Hefty spotted seatrout plentiful around Sarasota Bay

Spotted seatrout action has been as good as ever this summer.
I'm not talking about big numbers. I'm talking about big trout!
For the past two months, my clients and I have been taking hefty trout up to 26 inches. This is happening on virtually every outing.
These trout are plump, feisty and very aggressive.
If you've ever hooked a seatrout, you know they're not the best fighters. For the most part, they wallow on the surface and give up quickly.
Not these big dudes.
A big trout is a different animal. A 25-inch trout can bend a rod, pull line off the drag and make you think you hooked into a redfish.
We've been catching our bigger trout on D.O.A. CAL Jigs with gold paddle tails, D.O.A. Deadly Combinations and flies (Clouser Deep Minnow, Gibby's Big Eye Baitfish).
I won't go into detail as to the location, but I will reveal that Sarasota Bay has been the general area. It's not that I'm all that secretive about spots, but too many people kill fish and I'd like to think these big trout have a good chance of avoiding the fillet knife.
The trout are holding on grass edges and patches in 3 to 6 feet of water.
In addition to trout, we've been encountering Spanish mackerel, jack crevalle, bluefish, ladyfish, jack crevalle and tarpon.

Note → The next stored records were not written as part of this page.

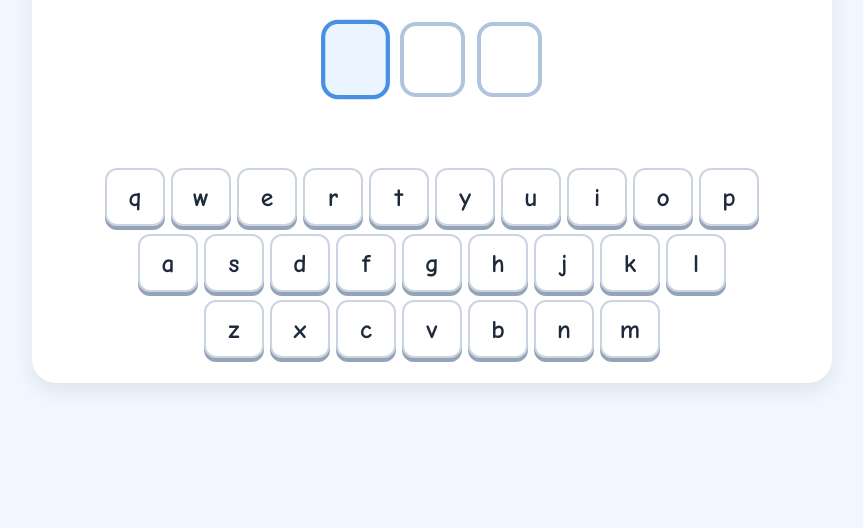
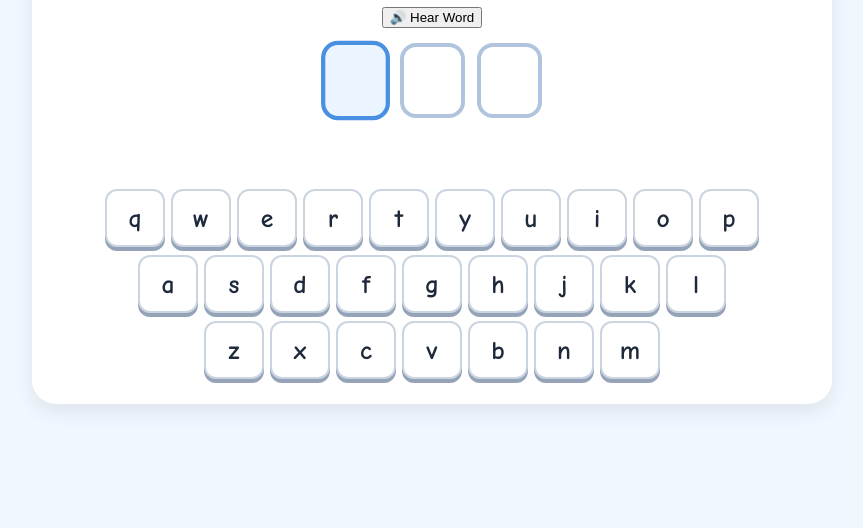
Before and after one commit to subinpv85/spellinggame, a plain HTML site: page index.html in a window 1280 px wide. Shown: the part 272-800 px from the top of the page, without its empty margins (208-1071 px from the left). Drawn offline with Linux system fonts and the light colour scheme.

```diff
--- a/index.html
+++ b/index.html
@@ -446,13 +446,15 @@
     <button class="parent-btn" onclick="requestParentAccess()">🔒 Parent Setup</button>
   </header>
 
-  <div class="game-card">
+    <div class="game-card">
     <div class="picture-area" id="pictureArea"></div>
+    <button class="speak-btn" onclick="speakCurrentWord()">🔊 Hear Word</button>
     <div class="slots-container" id="slotsContainer"></div>
     <div class="feedback-msg" id="feedbackMsg"></div>
     <button class="next-btn" id="nextBtn" onclick="nextWord()">Next Word ➡️</button>
     <div class="keyboard" id="keyboard"></div>
   </div>
+
 
   <!-- Cartoon TV Thief Animation Character -->
   <div class="tv-thief-overlay" id="tvThief">
@@ -613,7 +615,18 @@
       });
     }
 
+    function speakCurrentWord() {
+      if (!('speechSynthesis' in window) || words.length === 0) return;
+      window.speechSynthesis.cancel();
+      const utterance = new SpeechSynthesisUtterance(words[currentIndex].word);
+      utterance.lang = 'en-GB';
+      utterance.rate = 0.85;
+      window.speechSynthesis.speak(utterance);
+    }
+
     function loadWord() {
+
+
       if (words.length === 0) {
         words = [...defaultWords];
       }
@@ -1243,8 +1256,7 @@ book6: [
       localStorage.setItem('receptionWords', JSON.stringify(words));
       renderWordList();
     }
-
-    initKeyboard();
+       initKeyboard();
     loadWord();
   </script>
 </body>
```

Redfish were plentiful a month ago, but seemingly have vanished from the shallow flats.

Monday, August 9, 2010

Naked guy loves to boat "unrestricted" on Sarasota Bay

If you're fishing or boating on Sarasota Bay, be on the lookout for a man in a white runabout with a Coke umbrella on the bow.
Chances are, he's naked.
I've seen the son of a gun twice in the past year. And, believe me, it's not a sight you relish.
I saw him last week near White Key along the west side of Sarasota Bay. I was poling along in front of the key in search of redfish when he motored onto the sand bar that runs about 100 yards off the key. He anchored the runabout, then hopped overboard.
"He doesn't have any clothes on," I said to myself.
He was buck nekkid. Naked as a jaybird.
Apparently, based on my two sightings, this guy loves to enjoy Florida "au natural."
I don't really care, but what if I had young girls out on a charter? Or young boys for that matter.
I contacted the Longboat Key Police Department and asked for the marine officer. I was told he had the day off. I was transferred to his voice mail. I left a message and reported the naked guy's boat number. I also left my name and number.
Never heard from the LBK cops.
The naked guy's probably still running all over the bay, feeling the breeze like no other.